• _Action item_
Only the lines that contain the string "reviewer" belong in the answer; pull them from the records.

• _Material to process_
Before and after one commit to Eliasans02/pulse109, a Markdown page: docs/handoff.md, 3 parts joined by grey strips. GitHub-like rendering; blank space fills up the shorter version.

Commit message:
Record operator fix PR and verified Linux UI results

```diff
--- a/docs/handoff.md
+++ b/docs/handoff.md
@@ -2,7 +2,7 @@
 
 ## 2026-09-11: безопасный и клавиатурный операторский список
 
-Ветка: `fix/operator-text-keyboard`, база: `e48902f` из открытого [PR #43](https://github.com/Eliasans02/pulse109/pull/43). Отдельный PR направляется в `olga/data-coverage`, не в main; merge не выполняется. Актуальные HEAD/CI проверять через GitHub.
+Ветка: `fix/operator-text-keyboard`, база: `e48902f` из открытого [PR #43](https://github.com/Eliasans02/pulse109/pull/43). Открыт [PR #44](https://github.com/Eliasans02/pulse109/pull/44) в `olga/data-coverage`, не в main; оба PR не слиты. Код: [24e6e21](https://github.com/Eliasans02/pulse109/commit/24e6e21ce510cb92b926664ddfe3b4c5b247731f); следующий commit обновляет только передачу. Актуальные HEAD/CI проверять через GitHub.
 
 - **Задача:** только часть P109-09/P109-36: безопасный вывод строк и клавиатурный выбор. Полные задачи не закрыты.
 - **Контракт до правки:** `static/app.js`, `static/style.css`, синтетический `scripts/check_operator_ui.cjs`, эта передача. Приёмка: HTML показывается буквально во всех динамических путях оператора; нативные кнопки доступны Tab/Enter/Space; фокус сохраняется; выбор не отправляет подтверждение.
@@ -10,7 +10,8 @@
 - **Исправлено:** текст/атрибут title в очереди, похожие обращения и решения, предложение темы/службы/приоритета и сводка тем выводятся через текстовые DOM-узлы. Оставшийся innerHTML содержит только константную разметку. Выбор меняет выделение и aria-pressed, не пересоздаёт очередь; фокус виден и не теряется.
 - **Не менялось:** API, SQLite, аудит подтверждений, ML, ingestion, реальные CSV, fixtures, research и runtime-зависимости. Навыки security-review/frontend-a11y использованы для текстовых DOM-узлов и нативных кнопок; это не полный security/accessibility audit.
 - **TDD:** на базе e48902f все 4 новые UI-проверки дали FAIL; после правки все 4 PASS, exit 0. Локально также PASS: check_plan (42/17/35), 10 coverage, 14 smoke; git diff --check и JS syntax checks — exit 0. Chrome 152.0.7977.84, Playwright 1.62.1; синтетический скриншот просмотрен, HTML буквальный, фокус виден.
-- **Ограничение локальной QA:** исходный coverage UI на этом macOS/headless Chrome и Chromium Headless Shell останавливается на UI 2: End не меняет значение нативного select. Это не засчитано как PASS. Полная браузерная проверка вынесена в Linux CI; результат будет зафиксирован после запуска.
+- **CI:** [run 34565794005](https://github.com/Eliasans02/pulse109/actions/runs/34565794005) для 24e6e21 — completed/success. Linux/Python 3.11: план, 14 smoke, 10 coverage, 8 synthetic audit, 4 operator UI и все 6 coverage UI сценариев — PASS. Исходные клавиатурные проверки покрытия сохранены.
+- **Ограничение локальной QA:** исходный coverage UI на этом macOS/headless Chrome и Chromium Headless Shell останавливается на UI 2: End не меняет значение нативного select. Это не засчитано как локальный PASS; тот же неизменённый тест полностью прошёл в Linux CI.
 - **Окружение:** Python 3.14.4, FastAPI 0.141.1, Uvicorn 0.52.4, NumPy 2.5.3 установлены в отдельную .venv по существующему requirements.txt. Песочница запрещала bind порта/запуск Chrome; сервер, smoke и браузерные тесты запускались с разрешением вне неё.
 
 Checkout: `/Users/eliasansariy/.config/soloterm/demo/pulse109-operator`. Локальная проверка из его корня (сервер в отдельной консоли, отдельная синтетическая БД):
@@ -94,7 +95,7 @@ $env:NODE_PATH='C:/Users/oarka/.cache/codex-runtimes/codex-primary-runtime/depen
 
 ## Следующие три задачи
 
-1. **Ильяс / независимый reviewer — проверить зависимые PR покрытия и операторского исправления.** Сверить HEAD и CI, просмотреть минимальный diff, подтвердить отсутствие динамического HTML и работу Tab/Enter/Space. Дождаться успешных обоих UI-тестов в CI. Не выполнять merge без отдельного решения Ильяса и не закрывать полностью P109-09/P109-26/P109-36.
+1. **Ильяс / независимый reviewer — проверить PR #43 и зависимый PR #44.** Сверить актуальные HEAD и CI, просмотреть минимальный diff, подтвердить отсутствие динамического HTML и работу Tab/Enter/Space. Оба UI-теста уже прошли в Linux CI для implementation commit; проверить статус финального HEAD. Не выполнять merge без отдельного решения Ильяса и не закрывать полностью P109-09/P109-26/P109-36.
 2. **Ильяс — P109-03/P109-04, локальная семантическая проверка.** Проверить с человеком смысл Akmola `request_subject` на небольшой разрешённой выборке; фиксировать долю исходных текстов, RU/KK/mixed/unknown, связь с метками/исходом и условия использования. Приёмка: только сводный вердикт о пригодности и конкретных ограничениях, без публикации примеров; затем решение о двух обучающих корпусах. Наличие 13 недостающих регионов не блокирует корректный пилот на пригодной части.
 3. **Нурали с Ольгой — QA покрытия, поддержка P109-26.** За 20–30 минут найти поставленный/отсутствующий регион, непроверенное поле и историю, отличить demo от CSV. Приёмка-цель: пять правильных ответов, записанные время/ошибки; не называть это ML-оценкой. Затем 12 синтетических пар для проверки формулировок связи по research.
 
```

* * *

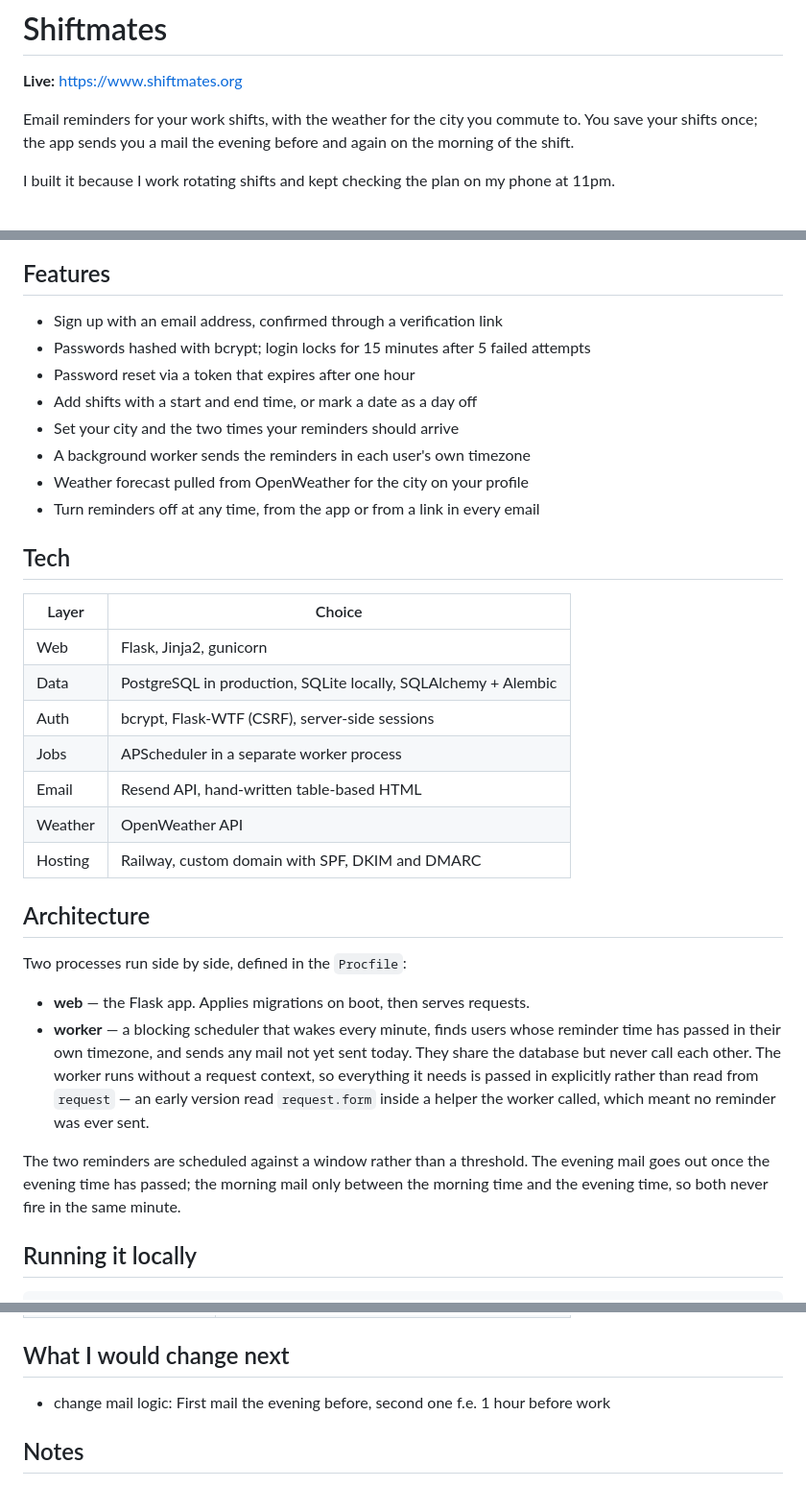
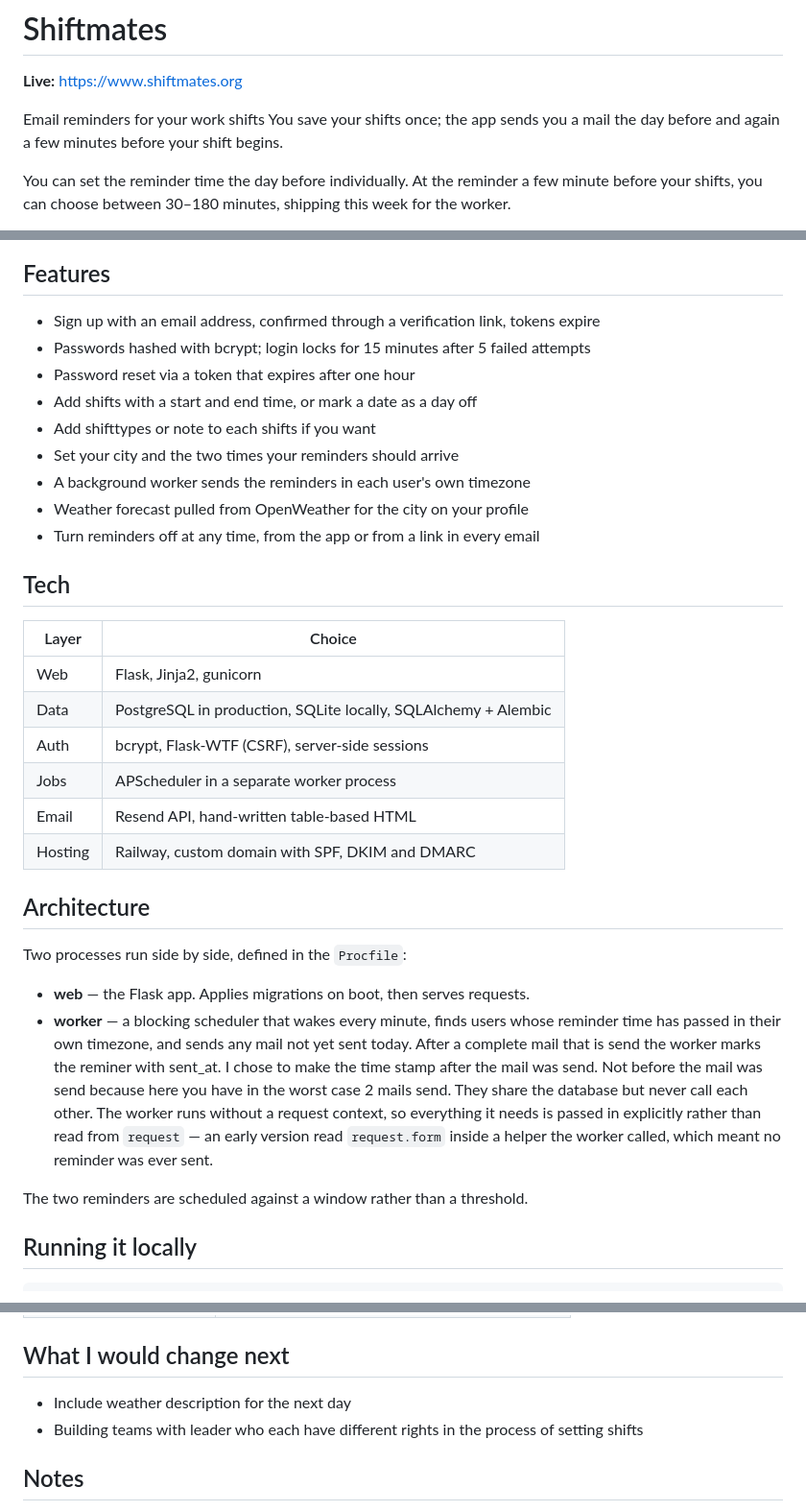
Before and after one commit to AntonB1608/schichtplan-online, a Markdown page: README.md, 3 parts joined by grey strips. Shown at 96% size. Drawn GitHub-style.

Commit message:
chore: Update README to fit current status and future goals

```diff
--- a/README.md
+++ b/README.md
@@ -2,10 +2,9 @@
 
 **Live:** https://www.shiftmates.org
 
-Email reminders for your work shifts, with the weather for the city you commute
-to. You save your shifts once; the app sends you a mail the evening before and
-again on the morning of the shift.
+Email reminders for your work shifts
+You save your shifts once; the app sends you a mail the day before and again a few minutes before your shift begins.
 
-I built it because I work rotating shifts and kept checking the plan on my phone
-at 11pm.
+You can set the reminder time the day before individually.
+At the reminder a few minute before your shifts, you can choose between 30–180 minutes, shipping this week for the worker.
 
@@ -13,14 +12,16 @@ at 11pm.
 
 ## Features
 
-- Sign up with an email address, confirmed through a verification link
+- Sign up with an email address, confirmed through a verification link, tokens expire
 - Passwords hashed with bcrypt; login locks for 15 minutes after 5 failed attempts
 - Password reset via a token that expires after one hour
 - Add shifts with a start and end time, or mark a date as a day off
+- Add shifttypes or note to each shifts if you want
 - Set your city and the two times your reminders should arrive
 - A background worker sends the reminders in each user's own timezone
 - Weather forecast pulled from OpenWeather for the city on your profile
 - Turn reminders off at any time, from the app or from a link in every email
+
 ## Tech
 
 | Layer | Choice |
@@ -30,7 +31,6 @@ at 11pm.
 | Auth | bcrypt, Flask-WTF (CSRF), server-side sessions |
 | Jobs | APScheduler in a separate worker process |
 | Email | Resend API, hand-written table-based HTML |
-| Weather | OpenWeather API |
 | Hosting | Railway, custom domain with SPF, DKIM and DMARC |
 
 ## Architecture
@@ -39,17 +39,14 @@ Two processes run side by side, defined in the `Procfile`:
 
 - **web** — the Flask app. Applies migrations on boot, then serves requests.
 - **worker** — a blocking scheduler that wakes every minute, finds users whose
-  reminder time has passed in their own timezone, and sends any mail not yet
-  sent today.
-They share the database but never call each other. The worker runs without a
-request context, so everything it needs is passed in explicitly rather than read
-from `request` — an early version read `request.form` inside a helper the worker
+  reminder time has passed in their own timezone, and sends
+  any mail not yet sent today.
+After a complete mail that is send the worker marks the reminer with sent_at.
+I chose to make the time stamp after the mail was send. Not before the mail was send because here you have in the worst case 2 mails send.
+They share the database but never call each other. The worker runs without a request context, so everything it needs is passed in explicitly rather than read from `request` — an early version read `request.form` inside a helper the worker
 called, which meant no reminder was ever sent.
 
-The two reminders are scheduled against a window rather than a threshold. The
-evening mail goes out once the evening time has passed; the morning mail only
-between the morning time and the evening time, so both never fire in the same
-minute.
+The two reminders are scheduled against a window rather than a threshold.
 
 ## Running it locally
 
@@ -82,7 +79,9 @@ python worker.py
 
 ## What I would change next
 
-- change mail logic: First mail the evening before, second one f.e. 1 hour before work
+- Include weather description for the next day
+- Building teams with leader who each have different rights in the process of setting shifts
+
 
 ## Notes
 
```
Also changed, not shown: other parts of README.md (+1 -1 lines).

• _Solution_
-1. **Ильяс / независимый reviewer — проверить зависимые PR покрытия и операторского исправления.** Сверить HEAD и CI, просмотреть минимальный diff, подтвердить отсутствие динамического HTML и работу Tab/Enter/Space. Дождаться успешных обоих UI-тестов в CI. Не выполнять merge без отдельного решения Ильяса и не закрывать полностью P109-09/P109-26/P109-36.
+1. **Ильяс / независимый reviewer — проверить PR #43 и зависимый PR #44.** Сверить актуальные HEAD и CI, просмотреть минимальный diff, подтвердить отсутствие динамического HTML и работу Tab/Enter/Space. Оба UI-теста уже прошли в Linux CI для implementation commit; проверить статус финального HEAD. Не выполнять merge без отдельного решения Ильяса и не закрывать полностью P109-09/P109-26/P109-36.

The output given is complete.